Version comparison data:
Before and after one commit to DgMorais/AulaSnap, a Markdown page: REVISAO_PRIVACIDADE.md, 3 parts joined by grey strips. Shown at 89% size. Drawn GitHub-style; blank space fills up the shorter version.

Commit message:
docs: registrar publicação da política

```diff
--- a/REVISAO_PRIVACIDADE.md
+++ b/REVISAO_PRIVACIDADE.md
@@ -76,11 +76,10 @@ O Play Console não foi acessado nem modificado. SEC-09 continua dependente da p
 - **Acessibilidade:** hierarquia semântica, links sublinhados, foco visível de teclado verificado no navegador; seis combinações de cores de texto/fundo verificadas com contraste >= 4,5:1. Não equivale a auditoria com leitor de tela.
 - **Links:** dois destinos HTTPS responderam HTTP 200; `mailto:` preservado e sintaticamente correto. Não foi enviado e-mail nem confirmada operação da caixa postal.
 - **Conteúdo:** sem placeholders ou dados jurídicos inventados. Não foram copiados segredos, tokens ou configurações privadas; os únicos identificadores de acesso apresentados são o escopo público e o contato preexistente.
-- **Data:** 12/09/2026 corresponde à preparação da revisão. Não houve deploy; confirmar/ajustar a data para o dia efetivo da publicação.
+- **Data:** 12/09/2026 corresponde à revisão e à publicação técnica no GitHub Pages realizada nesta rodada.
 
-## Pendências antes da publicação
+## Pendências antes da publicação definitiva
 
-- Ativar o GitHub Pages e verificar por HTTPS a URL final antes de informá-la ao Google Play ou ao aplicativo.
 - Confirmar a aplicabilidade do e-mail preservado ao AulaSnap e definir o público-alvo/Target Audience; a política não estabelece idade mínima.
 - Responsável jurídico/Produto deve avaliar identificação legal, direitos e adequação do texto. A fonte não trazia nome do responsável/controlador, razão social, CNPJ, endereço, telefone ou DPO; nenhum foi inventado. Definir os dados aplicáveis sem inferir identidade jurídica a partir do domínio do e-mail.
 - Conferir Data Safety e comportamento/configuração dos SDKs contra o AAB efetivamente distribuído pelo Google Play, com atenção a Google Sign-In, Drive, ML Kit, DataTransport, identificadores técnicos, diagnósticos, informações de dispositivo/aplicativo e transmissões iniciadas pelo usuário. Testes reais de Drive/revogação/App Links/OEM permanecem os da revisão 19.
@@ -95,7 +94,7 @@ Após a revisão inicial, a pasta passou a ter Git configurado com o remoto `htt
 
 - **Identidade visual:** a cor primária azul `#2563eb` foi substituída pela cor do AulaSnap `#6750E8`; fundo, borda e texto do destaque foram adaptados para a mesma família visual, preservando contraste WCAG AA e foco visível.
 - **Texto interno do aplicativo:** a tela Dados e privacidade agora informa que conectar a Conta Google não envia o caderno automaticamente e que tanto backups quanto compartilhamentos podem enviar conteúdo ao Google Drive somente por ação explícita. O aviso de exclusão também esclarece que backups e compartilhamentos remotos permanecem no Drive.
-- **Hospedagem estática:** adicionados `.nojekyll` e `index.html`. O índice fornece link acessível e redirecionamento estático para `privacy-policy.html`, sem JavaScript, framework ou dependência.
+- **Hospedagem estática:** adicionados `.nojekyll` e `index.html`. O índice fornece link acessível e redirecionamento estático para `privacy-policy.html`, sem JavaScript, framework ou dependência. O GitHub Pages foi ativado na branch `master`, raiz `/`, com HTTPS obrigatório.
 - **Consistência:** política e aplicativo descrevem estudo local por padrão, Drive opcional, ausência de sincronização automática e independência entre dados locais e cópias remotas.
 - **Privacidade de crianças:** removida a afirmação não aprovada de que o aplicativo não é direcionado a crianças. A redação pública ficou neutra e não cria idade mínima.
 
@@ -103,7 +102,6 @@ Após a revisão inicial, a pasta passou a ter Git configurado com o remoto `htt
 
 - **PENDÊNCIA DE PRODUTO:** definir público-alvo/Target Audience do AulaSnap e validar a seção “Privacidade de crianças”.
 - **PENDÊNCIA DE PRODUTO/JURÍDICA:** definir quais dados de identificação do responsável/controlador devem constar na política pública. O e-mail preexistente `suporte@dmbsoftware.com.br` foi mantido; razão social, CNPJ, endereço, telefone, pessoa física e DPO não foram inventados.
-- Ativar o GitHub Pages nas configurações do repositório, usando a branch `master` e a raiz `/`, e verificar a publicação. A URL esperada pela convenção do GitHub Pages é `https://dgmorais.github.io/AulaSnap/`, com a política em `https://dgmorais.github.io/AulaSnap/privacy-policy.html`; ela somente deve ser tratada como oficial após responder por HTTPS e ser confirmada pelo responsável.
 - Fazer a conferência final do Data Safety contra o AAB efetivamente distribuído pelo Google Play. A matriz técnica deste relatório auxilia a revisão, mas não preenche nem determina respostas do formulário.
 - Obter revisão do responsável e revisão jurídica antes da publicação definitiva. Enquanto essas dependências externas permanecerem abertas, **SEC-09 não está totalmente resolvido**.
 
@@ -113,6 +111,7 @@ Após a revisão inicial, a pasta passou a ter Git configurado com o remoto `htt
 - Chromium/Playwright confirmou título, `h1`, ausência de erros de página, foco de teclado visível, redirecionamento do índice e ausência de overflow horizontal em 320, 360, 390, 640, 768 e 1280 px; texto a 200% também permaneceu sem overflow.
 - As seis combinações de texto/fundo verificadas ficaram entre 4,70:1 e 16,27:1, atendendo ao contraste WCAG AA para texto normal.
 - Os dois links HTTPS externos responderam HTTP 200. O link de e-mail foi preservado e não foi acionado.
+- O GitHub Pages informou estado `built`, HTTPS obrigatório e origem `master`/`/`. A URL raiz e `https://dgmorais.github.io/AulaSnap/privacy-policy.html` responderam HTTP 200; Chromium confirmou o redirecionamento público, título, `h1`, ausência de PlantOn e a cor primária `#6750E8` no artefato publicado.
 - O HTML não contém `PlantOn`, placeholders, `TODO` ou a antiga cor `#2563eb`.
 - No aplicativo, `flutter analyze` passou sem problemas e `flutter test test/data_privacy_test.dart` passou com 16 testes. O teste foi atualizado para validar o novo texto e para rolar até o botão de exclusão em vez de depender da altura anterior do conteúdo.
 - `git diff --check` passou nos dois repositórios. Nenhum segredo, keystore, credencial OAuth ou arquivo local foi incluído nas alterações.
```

*Exercise goal*.
Which lines hold the string "mail"? Copy all of them from the data above.

*Task output*.
 - **Links:** dois destinos HTTPS responderam HTTP 200; `mailto:` preservado e sintaticamente correto. Não foi enviado e-mail nem confirmada operação da caixa postal.
 - Confirmar a aplicabilidade do e-mail preservado ao AulaSnap e definir o público-alvo/Target Audience; a política não estabelece idade mínima.
 - Responsável jurídico/Produto deve avaliar identificação legal, direitos e adequação do texto. A fonte não trazia nome do responsável/controlador, razão social, CNPJ, endereço, telefone ou DPO; nenhum foi inventado. Definir os dados aplicáveis sem inferir identidade jurídica a partir do domínio do e-mail.
 - **PENDÊNCIA DE PRODUTO/JURÍDICA:** definir quais dados de identificação do responsável/controlador devem constar na política pública. O e-mail preexistente `suporte@dmbsoftware.com.br` foi mantido; razão social, CNPJ, endereço, telefone, pessoa física e DPO não foram inventados.
 - Os dois links HTTPS externos responderam HTTP 200. O link de e-mail foi preservado e não foi acionado.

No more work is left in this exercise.